What People Are Saying
Haller's work on New Thought history is an engaging and welcomed addition to a recent trend of new books on the subject. The tapestry that is the history of New Thought is as varied and eclectic as the nation in which it was born. Haller pulls these threads together in a compelling fashion that gives the reader a deeper appreciation for the unique cultural context that gave rise to New Thought. Haller provides more than a historical review of where we emerged from; he also takes an honest look at how it happened. As such this book, more than any other in this genre, provides valuable insights into what the New Thought movement has become as it has both shaped and been shaped by the American psyche. I believe The History of New Thought will quickly become required reading for anyone who wants to know not only where New Thought came from, but also where it might go and grow from here.

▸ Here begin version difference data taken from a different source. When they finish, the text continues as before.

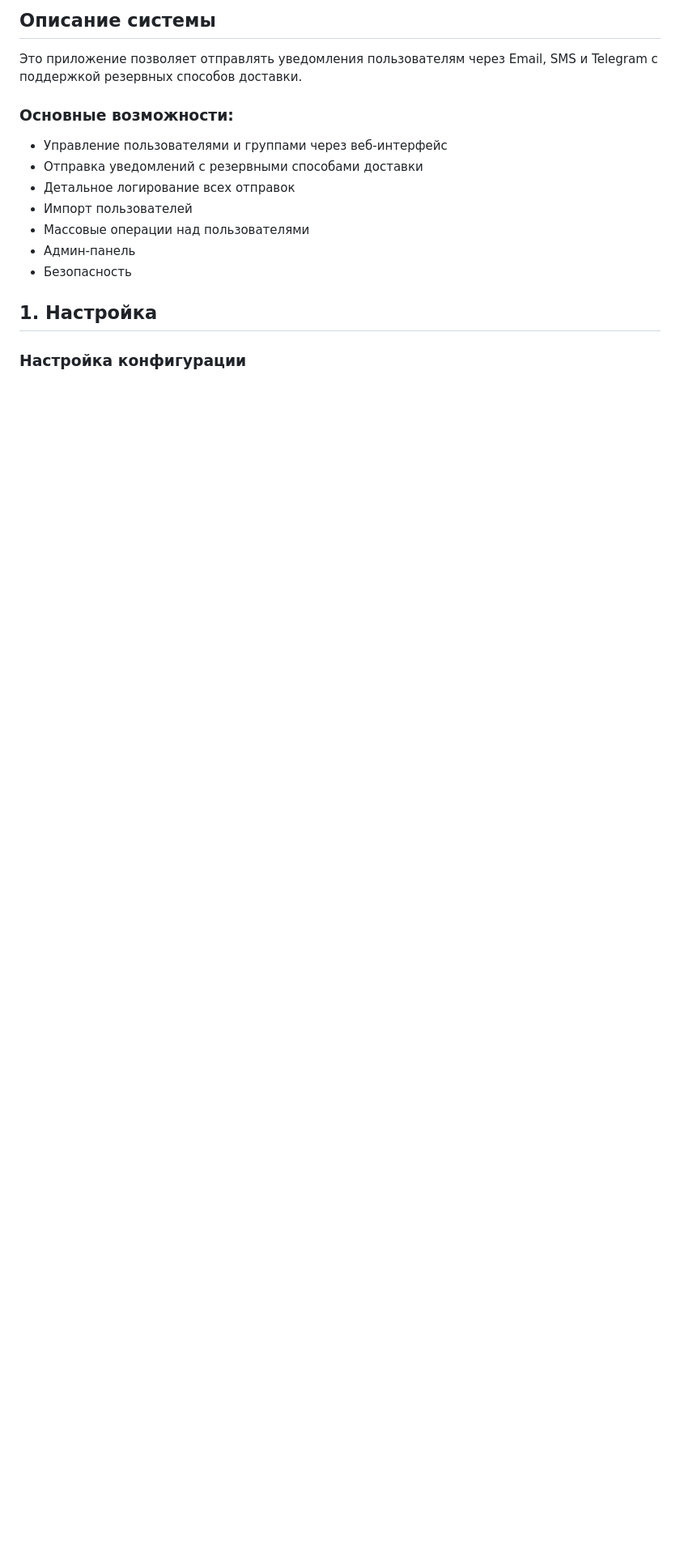
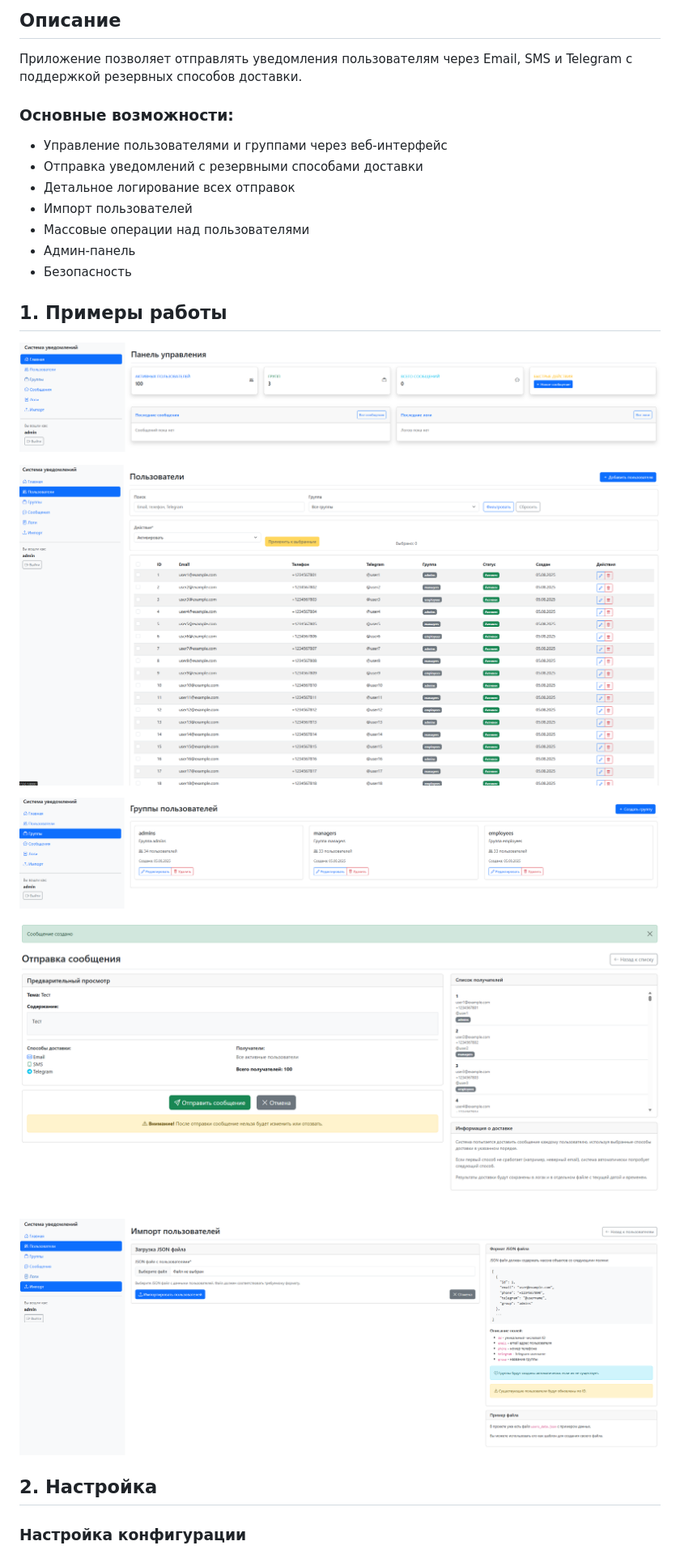
Before and after one commit to mrsdso/test_task_PP, a Markdown page: README.md, the part around the change printed below. Shown: that part at 81% size. Rendered like a GitHub page; pictures changed too: screenshots/Группы.png (added), screenshots/Импорт_пользователей.png (added), screenshots/Отправка_сообщения.png (added); blank space fills up the shorter version.

```diff
--- a/README.md
+++ b/README.md
@@ -1,6 +1,6 @@
-## Описание системы
+## Описание
 
-Это приложение позволяет отправлять уведомления пользователям через Email, SMS и Telegram с поддержкой резервных способов доставки.
+Приложение позволяет отправлять уведомления пользователям через Email, SMS и Telegram с поддержкой резервных способов доставки.
 
 ### Основные возможности:
 - Управление пользователями и группами через веб-интерфейс
@@ -11,7 +11,19 @@
 - Админ-панель
 - Безопасность
 
-## 1. Настройка
+## 1. Примеры работы
+
+![Панель управления](screenshots/Панель_управления.png)
+
+![Пользователи](screenshots/Пользователи.png)
+
+![Группы](screenshots/Группы.png)
+
+![Отправка сообщения](screenshots/Отправка_сообщения.png)
+
+![Импорт пользователей](screenshots/Импорт_пользователей.png)
+
+## 2. Настройка
 
 ### Настройка конфигурации
 1. Установить зависимости из requirements.txt
```
Also changed, not shown: other parts of README.md (+2 -2 lines), 14 other files.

—Rev. David F. Alexander, senior minister, New Thought Center for Spiritual Living, www.newthoughthistory.com, www.revdavidalexander.com
The popularity of the so-called "Prosperity Gospel" in modern American evangelicalism and the proliferation of exponents of this adaption of Christian teachings have fascinated religious researchers for decades. But are there antecedents to this phenomenon that can help us understand its methods and motivations? Indeed, there is a long and complex history behind this movement, and in this fine work, author Haller (Swedenborg, Mesmer and the Mind/Body connection: The Roots of Complimentary Medicine) takes us into the heart of the uniquely American set of spiritual doctrines known as "New Thought" and shows how such thinkers as Emanuel Swedenborg, Mary Baker Eddy, and Norman Vincent Peale have affected the way we view religion and, indeed, God. Haller concludes that "New Thought marked a triumph of voluntarism, a vindication of religious freedom, and scorn for all forms of authoritarian creeds." As such, it synthesizes the individualistic impulses of centuries of ecclesiastical radicals and serves it up in a distinctly American religious tradition. Haller, a historian at Southern Illinois University, Carbondale, artfully and persuasively pulls together a complex history and shines a much needed light on a seductive and popular religious movement.
—Publishers Weekly, October 8, 2012